Task to carry out:
What you return must be every line below that includes the word "hidden".

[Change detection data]
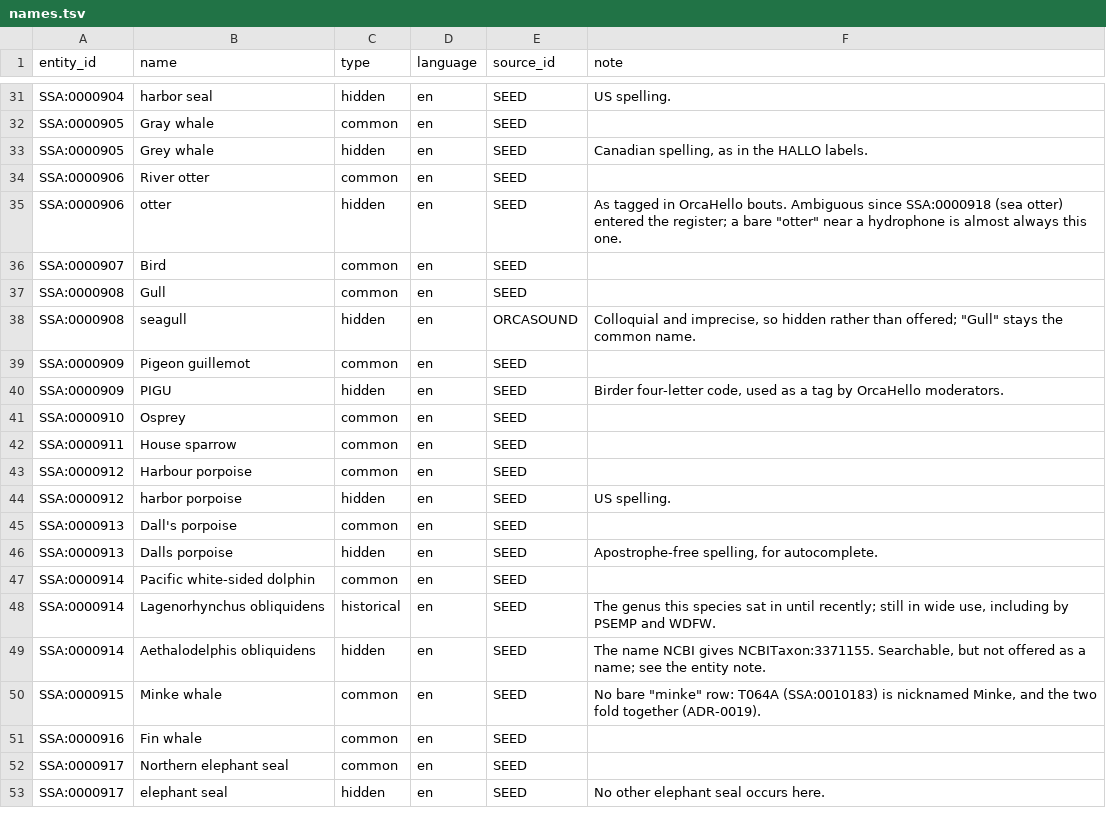
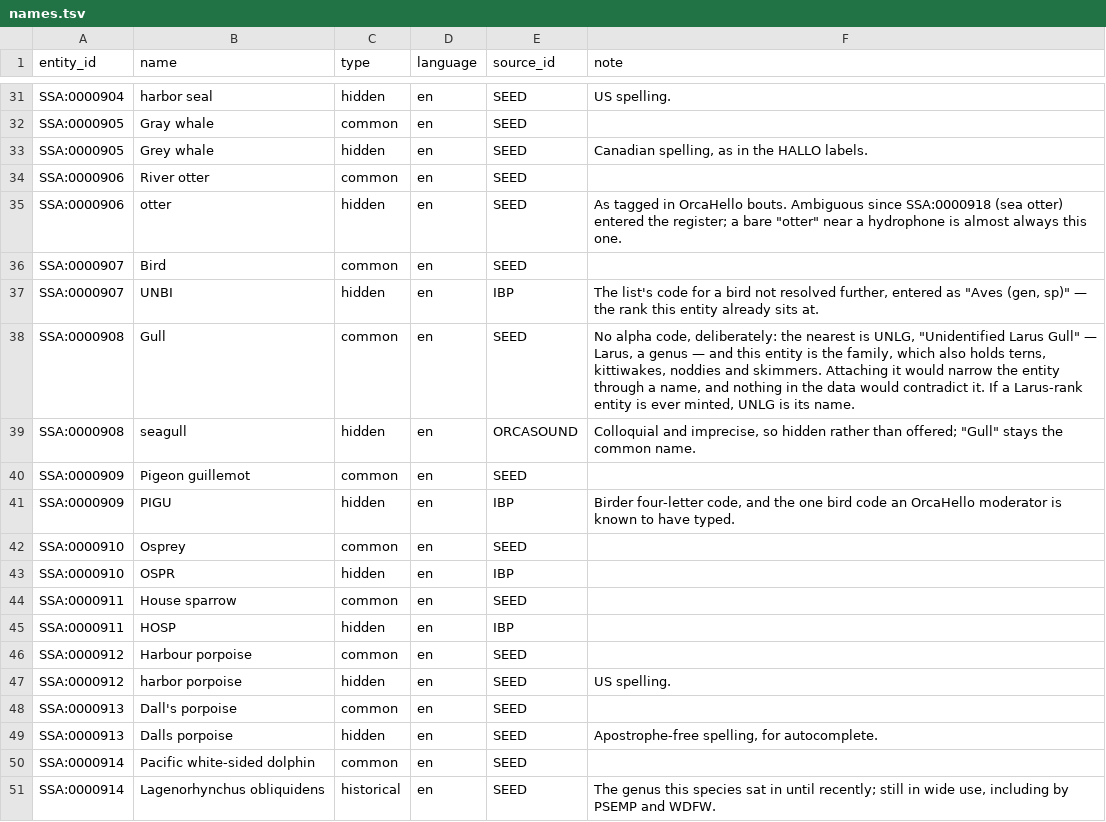
Before and after one commit to salish-sea/animals, a TSV file: data/names.tsv, drawn as a sheet; only a part is shown, gaps mark what is left out; the shorter side is filled out with more unchanged rows.

```diff
--- a/data/names.tsv
+++ b/data/names.tsv
@@ -36,8 +36,11 @@ SSA:0000906	otter	hidden	en	SEED	As tagged in OrcaHello bouts. Ambiguous since S
 SSA:0000907	Bird	common	en	SEED	
-SSA:0000908	Gull	common	en	SEED	
+SSA:0000907	UNBI	hidden	en	IBP	The list's code for a bird not resolved further, entered as "Aves (gen, sp)" — the rank this entity already sits at.
+SSA:0000908	Gull	common	en	SEED	No alpha code, deliberately: the nearest is UNLG, "Unidentified Larus Gull" — Larus, a genus — and this entity is the family, which also holds terns, kittiwakes, noddies and skimmers. Attaching it would narrow the entity through a name, and nothing in the data would contradict it. If a Larus-rank entity is ever minted, UNLG is its name.
 SSA:0000908	seagull	hidden	en	ORCASOUND	Colloquial and imprecise, so hidden rather than offered; "Gull" stays the common name.
 SSA:0000909	Pigeon guillemot	common	en	SEED	
-SSA:0000909	PIGU	hidden	en	SEED	Birder four-letter code, used as a tag by OrcaHello moderators.
+SSA:0000909	PIGU	hidden	en	IBP	Birder four-letter code, and the one bird code an OrcaHello moderator is known to have typed.
 SSA:0000910	Osprey	common	en	SEED	
+SSA:0000910	OSPR	hidden	en	IBP	
 SSA:0000911	House sparrow	common	en	SEED	
+SSA:0000911	HOSP	hidden	en	IBP	
 SSA:0000912	Harbour porpoise	common	en	SEED	
```
Also changed, not shown: data/sources.tsv, dist/searchable_name.tsv, 1 other file.
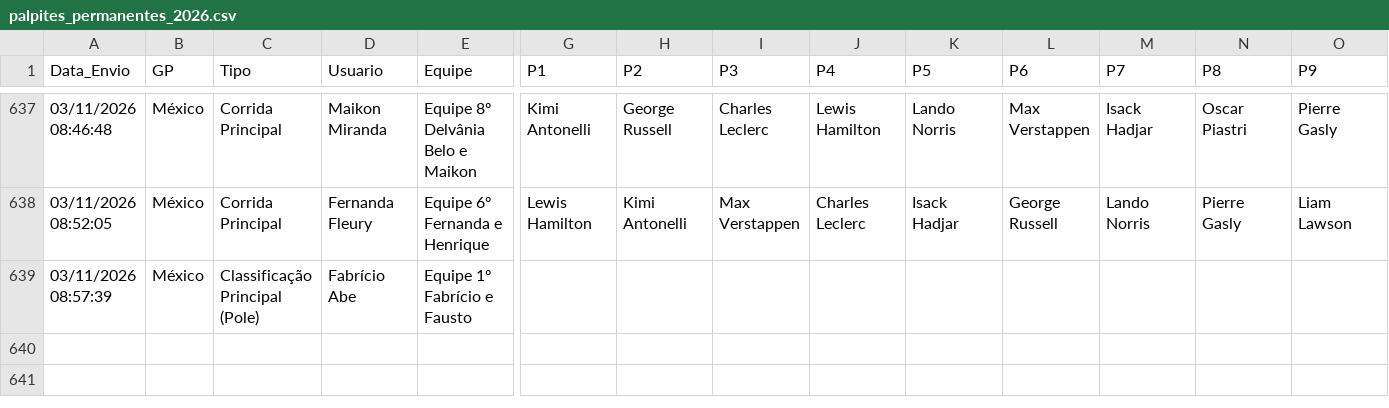
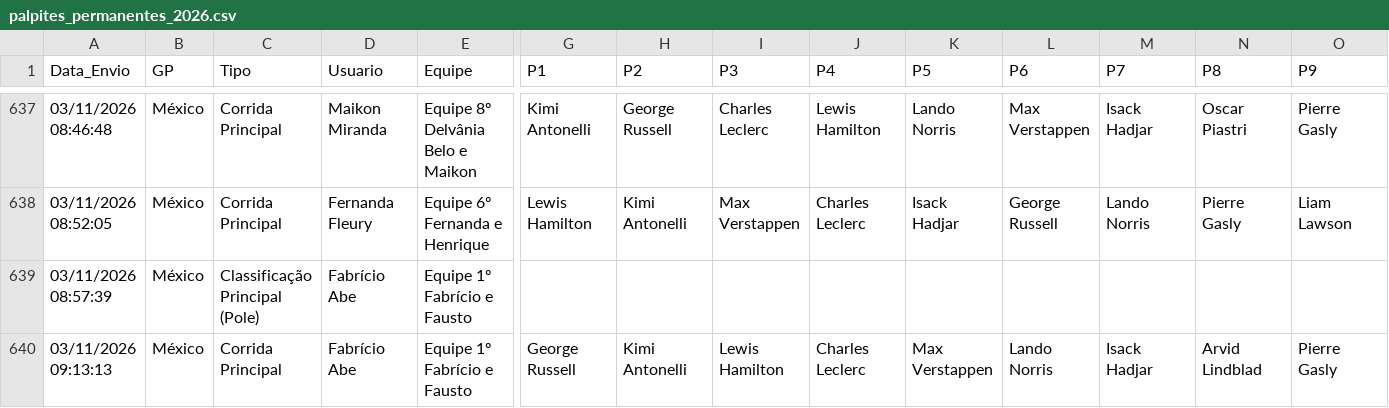
Before and after one commit to Brands14/bolao-f1-2026, a CSV file: palpites_permanentes_2026.csv, drawn as a sheet; only a part is shown, gaps mark what is left out; rows hold the shown columns only; the diff names each change by its address in the sheet, - before the commit and + after, or states it on an @@ line.

Commit message:
Atualizado palpite: Fabrício Abe - México (Corrida Principal)

```diff
--- a/palpites_permanentes_2026.csv
+++ b/palpites_permanentes_2026.csv
+row 640: 03/11/2026 09:13:13 | México | Corrida Principal | Fabrício Abe | Equipe 1º Fabrício e Fausto | George Russell | Kimi Antonelli | Lewis Hamilton | Charles Leclerc | Max Verstappen | Lando Norris | Isack Hadjar | Arvid Lindblad | Pierre Gasly
```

Task result:
@@ -36,8 +36,11 @@ SSA:0000906	otter	hidden	en	SEED	As tagged in OrcaHello bouts. Ambiguous since S
+SSA:0000907	UNBI	hidden	en	IBP	The list's code for a bird not resolved further, entered as "Aves (gen, sp)" — the rank this entity already sits at.
 SSA:0000908	seagull	hidden	en	ORCASOUND	Colloquial and imprecise, so hidden rather than offered; "Gull" stays the common name.
-SSA:0000909	PIGU	hidden	en	SEED	Birder four-letter code, used as a tag by OrcaHello moderators.
+SSA:0000909	PIGU	hidden	en	IBP	Birder four-letter code, and the one bird code an OrcaHello moderator is known to have typed.
+SSA:0000910	OSPR	hidden	en	IBP	
+SSA:0000911	HOSP	hidden	en	IBP	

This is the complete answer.